It’s not often I disagree with my friend, Anthony Iannarino, but he recently wrote a great post, Transactional Selling To Avoid Conflicts Around Price. I don’t really disagree with his point of view, but I think there is a different way of looking at transactional selling, or rather, transactional buying.
We always tend to associate these with “priced based buying.” We tend to think the only value we can create is through pricing actions–discounting.
First, price is always a key consideration whether we are involved in a complex or transactional buying/selling process. As sales professionals, we have to create sufficient value to justify and defend our pricing in every sales/buying situation.
But, I think there is a huge misunderstanding of transactional buying processes. There are a large number of opportunities that are and should be a transactional process. These processes can be characterized along a number of dimensions: A highly knowledgeable customer, a customer who buys these products or services frequently, a situation where few people are needed to make a decision, possibly transactions that represent very low risk on the part of the buyer (though not always.).
There are lots of situations where this is the right process for the customer. Classically, we think of this for products and services that are highly commoditized (more on this later). So how do we create value in this type of situation? How do we defend our pricing, create meaningful differentiation, and win the business?
Typically the value we create is very different. The customer is well educated, so educating them on products and solutions isn’t necessary–in fact it slows them down and frustrates them (this is less important in today’s complex buying processes as well). The customer knows how to evaluate alternatives and make a decision–they have a very simple decision-making process. So often, in complex sales, the customer doesn’t know how to buy or can’t organize themselves to buy. The value we create is helping facilitate the buying process. This is probably one of the biggest areas of differentiation and value creation in complex buying processes, but it is unnecessary in the transactional buying process. In fact, again it slows the customer down. The “problem” is well defined, characterized and understood by the buyer, so we don’t create a lot of value or insight for the customer. Justifying the purchase is well understood, so our ability to create strong business justification adds no value.
So how do we create value in these types of situations? Basically, we have to make the process of acquiring these types of products very efficient. We have to look at the customer’s “cost of buying and acquiring the product” reducing this as much as possible. Ease of buying, ease of contracting, eliminating supply chain problems/costs/bottlenecks, reducing or eliminating delivery risk, quality risks, and so forth are all critical elements in creating value in transactional selling processes.
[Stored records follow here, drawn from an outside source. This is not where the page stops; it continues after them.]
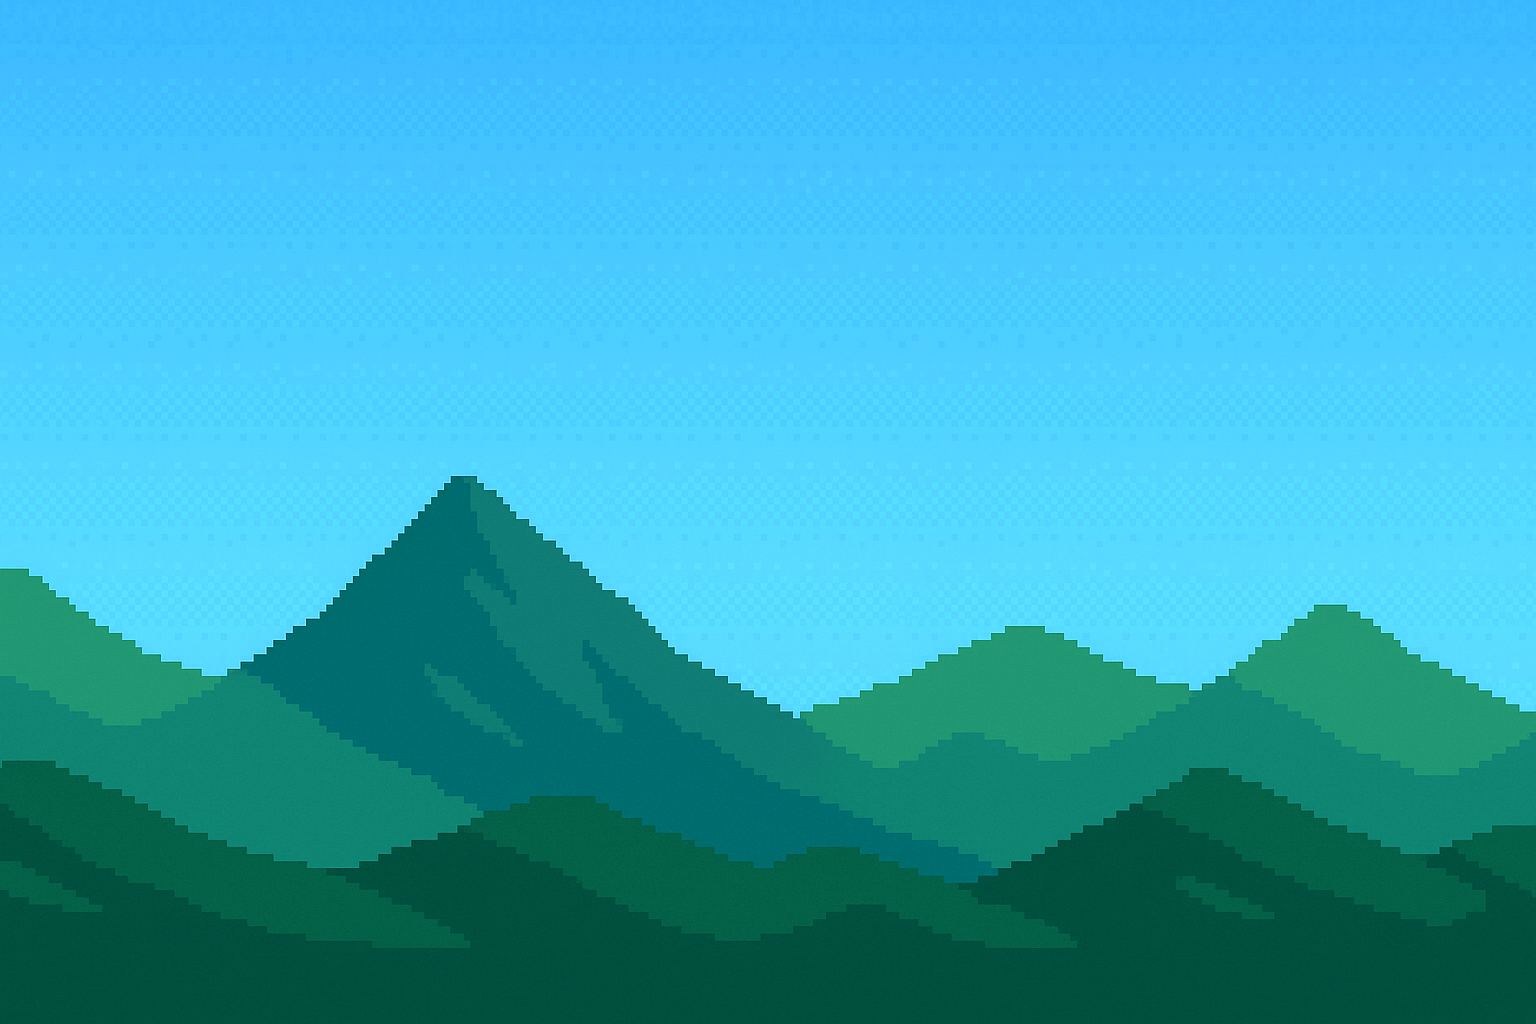
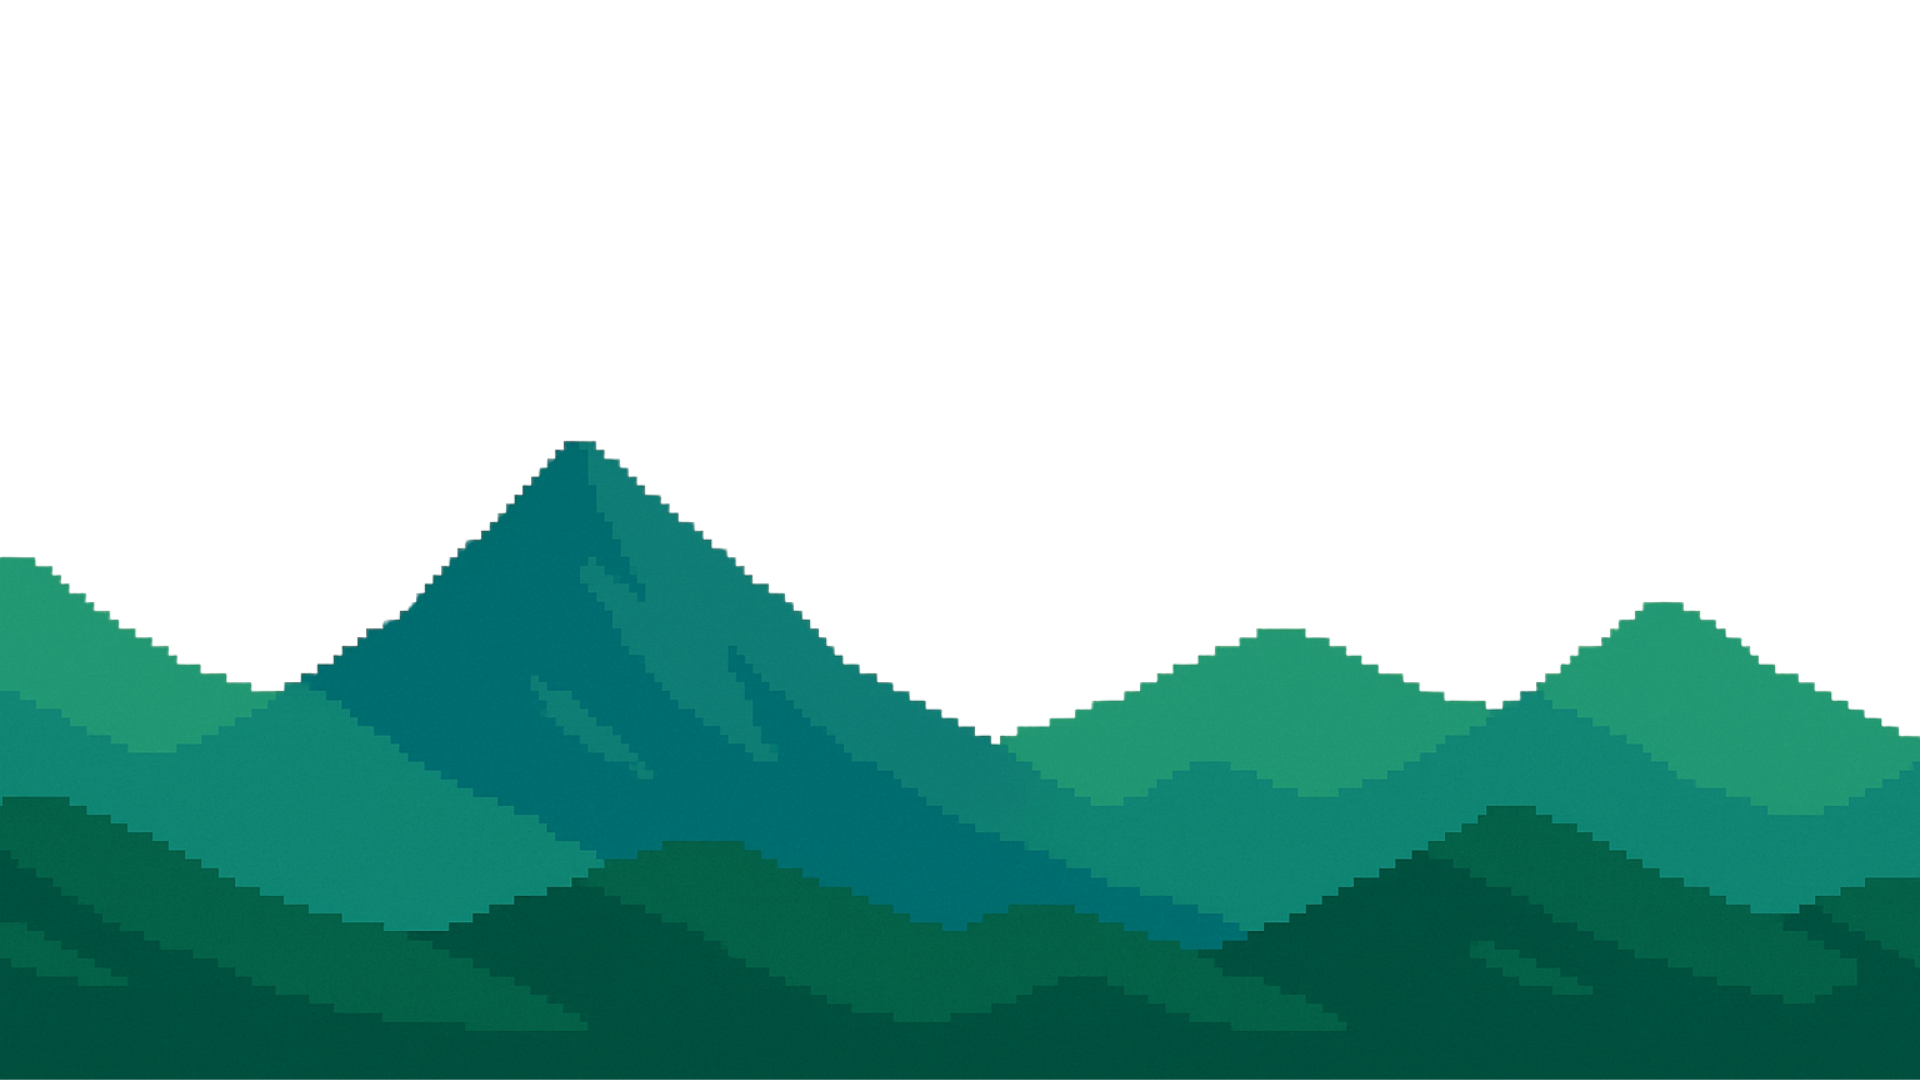
added platforms and parallax

diff --git a/src/core/Player.cpp b/src/core/Player.cpp
@@ -1,67 +1,115 @@
 #include "core/Player.h"
 #include "SpriteUtils.h"
-#include "config.h"       // <-- WICHTIG: Einbinden, um die virtuellen Dimensionen zu kennen
+#include "config.h" // <-- WICHTIG: Einbinden, um die virtuellen Dimensionen zu kennen
 
-Player::Player() {
+Player::Player()
+{
     reset();
 }
 
-void Player::reset() {
-    position = { 100, 100 }; // Startposition
-    velocity = { 0, 0 };    // Keine Anfangsgeschwindigkeit
-    canJump = false;        // Kann am Anfang nicht springen (erst bei Bodenkontakt)
+void Player::reset()
+{
+    position = {100, 100}; // Startposition
+    velocity = {0, 0};     // Keine Anfangsgeschwindigkeit
+    canJump = false;       // Kann am Anfang nicht springen (erst bei Bodenkontakt)
 }
 
-Vector2 Player::getPosition() const {
+Vector2 Player::getPosition() const
+{
     return position;
 }
 
-void Player::load() {
+void Player::load()
+{
     // Wir nehmen den Sprite, der schon in main geladen wurde
     sprite = loadSprite("assets/sprites/player/player.png", 20);
 }
 
-void Player::unload() {
+void Player::unload()
+{
     UnloadTexture(sprite);
 }
 
-void Player::update(float delta) {
-    // 1. Spielereingabe (links/rechts)
+void Player::update(float delta, const std::vector<Rectangle> &platforms)
+{
+    // --- Eingabe verarbeiten ---
     velocity.x = 0;
-    if (IsKeyDown(KEY_A) || IsKeyDown(KEY_LEFT)) {
+    if (IsKeyDown(KEY_A) || IsKeyDown(KEY_LEFT))
+    {
         velocity.x = -MOVE_SPEED;
     }
-    if (IsKeyDown(KEY_D) || IsKeyDown(KEY_RIGHT)) {
+    if (IsKeyDown(KEY_D) || IsKeyDown(KEY_RIGHT))
+    {
         velocity.x = MOVE_SPEED;
     }
-
-    // 2. Springen
-    if (IsKeyPressed(KEY_SPACE) && canJump) {
+    if (IsKeyPressed(KEY_SPACE) && canJump)
+    {
         velocity.y = JUMP_SPEED;
         canJump = false;
     }
 
-    // 3. Physik anwenden
-    velocity.y += GRAVITY * delta;
-    position.x += velocity.x * delta;
-    position.y += velocity.y * delta;
+    // --- Bewegung & Kollision anwenden ---
 
-    // 4. Provisorischer Boden
-    // KORREKTUR: Benutze VIRTUAL_SCREEN_HEIGHT statt GetScreenHeight()
-    float groundLevel = VIRTUAL_SCREEN_HEIGHT - 150.0f; 
-    if (position.y >= groundLevel) {
-        position.y = groundLevel;
-        velocity.y = 0;
-        canJump = true;
+    // 1. Horizontale Bewegung
+    position.x += velocity.x * delta;
+    Rectangle playerBounds = getBounds();
+    for (const auto &platform : platforms)
+    {
+        if (CheckCollisionRecs(playerBounds, platform))
+        {
+            // Bei Kollision, bewege Spieler aus der Plattform heraus
+            if (velocity.x > 0)
+            { // Bewegt sich nach rechts
+                position.x = platform.x - playerBounds.width;
+            }
+            else if (velocity.x < 0)
+            { // Bewegt sich nach links
+                position.x = platform.x + platform.width;
+            }
+        }
+    }
+
+    // 2. Vertikale Bewegung
+    position.y += velocity.y * delta;
+    playerBounds = getBounds(); // Position aktualisieren
+    canJump = false;            // Zurücksetzen, Landung wird weiter unten geprüft
+
+    for (const auto &platform : platforms)
+    {
+        if (CheckCollisionRecs(playerBounds, platform))
+        {
+            if (velocity.y > 0)
+            {                                                  // Fällt nach unten
+                position.y = platform.y - playerBounds.height; // Auf Plattform landen
+                velocity.y = 0;
+                canJump = true; // Kann wieder springen
+            }
+            else if (velocity.y < 0)
+            {                                              // Springt nach oben
+                position.y = platform.y + platform.height; // An Unterseite stoppen
+                velocity.y = 0;
+            }
+        }
+    }
+
+    // 3. Gravitation anwenden (wenn nicht auf einer Plattform)
+    velocity.y += GRAVITY * delta;
+
+    // Optional: Verhindere, dass die Gravitation zu extrem wird
+    if (velocity.y > JUMP_SPEED * -2)
+    {
+        velocity.y = JUMP_SPEED * -2;
     }
 }
 
-void Player::draw() const {
+void Player::draw() const
+{
     Rectangle src = {0, 0, 100, 100};
     Rectangle dest = getBounds();
     DrawTexturePro(sprite, src, dest, {0, 0}, 0, WHITE);
 }
 
-Rectangle Player::getBounds() const {
-    return { position.x, position.y, 100, 100 };
+Rectangle Player::getBounds() const
+{
+    return {position.x, position.y, 100, 100};
 }

diff --git a/src/screens/GameScreen.cpp b/src/screens/GameScreen.cpp
@@ -5,9 +5,9 @@
 
 GameScreen::GameScreen()
 {
-    camera = { 0 };
+    camera = {0};
     // Der Offset sorgt dafür, dass die Kamera den Spieler in der Mitte des Bildschirms hält
-    camera.offset = { (float)VIRTUAL_SCREEN_WIDTH / 2.0f, (float)VIRTUAL_SCREEN_HEIGHT / 2.0f };
+    camera.offset = {(float)VIRTUAL_SCREEN_WIDTH / 2.0f, (float)VIRTUAL_SCREEN_HEIGHT / 2.0f};
     camera.rotation = 0.0f;
     camera.zoom = 1.0f;
 }
@@ -19,16 +19,23 @@ void GameScreen::load(LevelManager *levelManager, int levelIndex)
 
     const LevelInfo &info = levelMgr->get(currentLevel);
 
-    // KORREKTUR: Lade den Hintergrund aus den Level-Daten
-    background = LoadTexture(info.backgroundPath.c_str());
+    backgroundSky = LoadTexture("assets/ui/background_sky.png");
+    backgroundHills = LoadTexture("assets/ui/background_hills.png");
 
     player.reset(); // Spieler auf Startposition zurücksetzen
     player.load();
+
+    platforms.clear();                        // Alte Plattformen löschen
+    platforms.push_back({0, 800, 2000, 200}); // Langer Boden
+    platforms.push_back({400, 650, 250, 50}); // Eine schwebende Plattform
+    platforms.push_back({800, 550, 250, 50}); // Noch eine...
+    platforms.push_back({1200, 450, 150, 50});
 }
 
 void GameScreen::unload()
 {
-    UnloadTexture(background);
+    UnloadTexture(backgroundSky);
+    UnloadTexture(backgroundHills);
     player.unload();
 }
 
@@ -43,7 +50,7 @@ void GameScreen::update()
         return;
     }
 
-    player.update(GetFrameTime());
+    player.update(GetFrameTime(), platforms);
 
     camera.target = player.getPosition();
 }
@@ -52,11 +59,24 @@ void GameScreen::draw() const
 {
 
     BeginMode2D(camera);
-    // KORREKTUR: Zeichne den Hintergrund auf die virtuelle Leinwand
-    DrawTexturePro(background,
-                   {0, 0, (float)background.width, (float)background.height},
-                   {0, 0, (float)VIRTUAL_SCREEN_WIDTH, (float)VIRTUAL_SCREEN_HEIGHT},
-                   {0, 0}, 0, WHITE);
+
+    for (const auto &platform : platforms)
+    {
+        DrawRectangleRec(platform, GRAY);
+    }
+
+    Rectangle skySource = {camera.target.x * 0.1f, 0, (float)VIRTUAL_SCREEN_WIDTH, (float)backgroundSky.height};
+    Rectangle skyDest = {camera.target.x - VIRTUAL_SCREEN_WIDTH / 2.0f, 0, (float)VIRTUAL_SCREEN_WIDTH, (float)VIRTUAL_SCREEN_HEIGHT};
+    DrawTexturePro(backgroundSky, skySource, skyDest, {0, 0}, 0, WHITE);
+
+    Rectangle hillsSource = {camera.target.x * 0.5f, 0, (float)VIRTUAL_SCREEN_WIDTH, (float)backgroundHills.height};
+    Rectangle hillsDest = {camera.target.x - VIRTUAL_SCREEN_WIDTH / 2.0f, 0, (float)VIRTUAL_SCREEN_WIDTH, (float)VIRTUAL_SCREEN_HEIGHT};
+    DrawTexturePro(backgroundHills, hillsSource, hillsDest, {0, 0}, 0, WHITE);
+
+    for (const auto &platform : platforms)
+    {
+        DrawRectangleRec(platform, DARKGRAY); // Geändert zu DARKGRAY für besseren Kontrast
+    }
 
     player.draw();
 

diff --git a/include/core/Player.h b/include/core/Player.h
@@ -2,13 +2,14 @@
 
 #pragma once
 #include "raylib.h"
+#include <vector>
 
 class Player {
 public:
     Player();
     void load();
     void unload();
-    void update(float delta);
+    void update(float delta, const std::vector<Rectangle>& platforms); 
     void draw() const;
     void reset();
     Rectangle getBounds() const;

diff --git a/include/screens/GameScreen.h b/include/screens/GameScreen.h
@@ -21,8 +21,10 @@ public:
 private:
     LevelManager* levelMgr = nullptr;
     int currentLevel = -1;
-    Texture2D background;
+    Texture2D backgroundSky;   
+    Texture2D backgroundHills;
     Camera2D camera;
+    std::vector<Rectangle> platforms;
     std::function<void()> onFinish;
     Player player; 
 };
Sometimes, simplifying buying, consolidating purchasing, and helping the customer manage that process more effectively, eliminates huge acquisition and procurement costs. We see leading suppliers creating unified contracting, pricing, order consolidation, shipping/logistic management as powerful differentiation in these situations. Some have gone to the point of demonstrating how the customer can outsource the procurement/supply chain management process–creating huge amounts of value.
Sometimes, we see new technologies, e-procurement, and other things as being very important in helping our customers reduce the costs of acquisition. Sometimes, we have to rethink our routes to market, looking at how we reduce our costs of selling–to help the customer reduce their costs of buying.
So we have to understand the customers’ buying processes. Not every buying process is or should be a complex process. Many really are transactional processes and we can still create tremendous value, if we really understand the customer and how they buy.
If we have products and services that have become commoditized, we have a strategic choice. We have to become expert at creating meaningful and differentiated value in transactional selling processes, or we have to “de-commoditize” our offering moving them into a complex buying process and learning how to be experts at creating meaningful and differentiated value in complex selling processes.
Bottom line, we must always create value, and we can always create value for every sales situation. But before we can do this, we have to first understand the customer buying process, what they value, and how we can simplify their buying.
Price becomes an issue in every sales situation if we can’t create value that is meaningful to the customer.
As a sidenote, I wish my thinking on this was original, but Neil Rackham and John DeVincentis cover this and more in their 1999 book, Rethinking The Sales Force. If you haven’t read it, you must! It is one of the seminal works on creating and communicating differentiated value for every type of customer buying process.
Brian MacIver says
Dave, this is a great blog, Pure Gold insight into the reality of Selling and Transactional Buying.
Sound Pragmatic Experience based advice, not personal speculation. Your experience in IBM is the perfect credential to support your argument.
Its important that evidence based argument like yours is available to developing Salespeople, to balance their understanding of REAL selling.
OK, so I followed your advice and got my self “Rethinking the Sales Force” (all praise to Amazon Kindle’s instant download). I am at 72% of the book – far enough to be completely euphoric about it. Thanks for the recommendation!
David Brock says
Peter, glad you are enjoying it. It’s a real classic!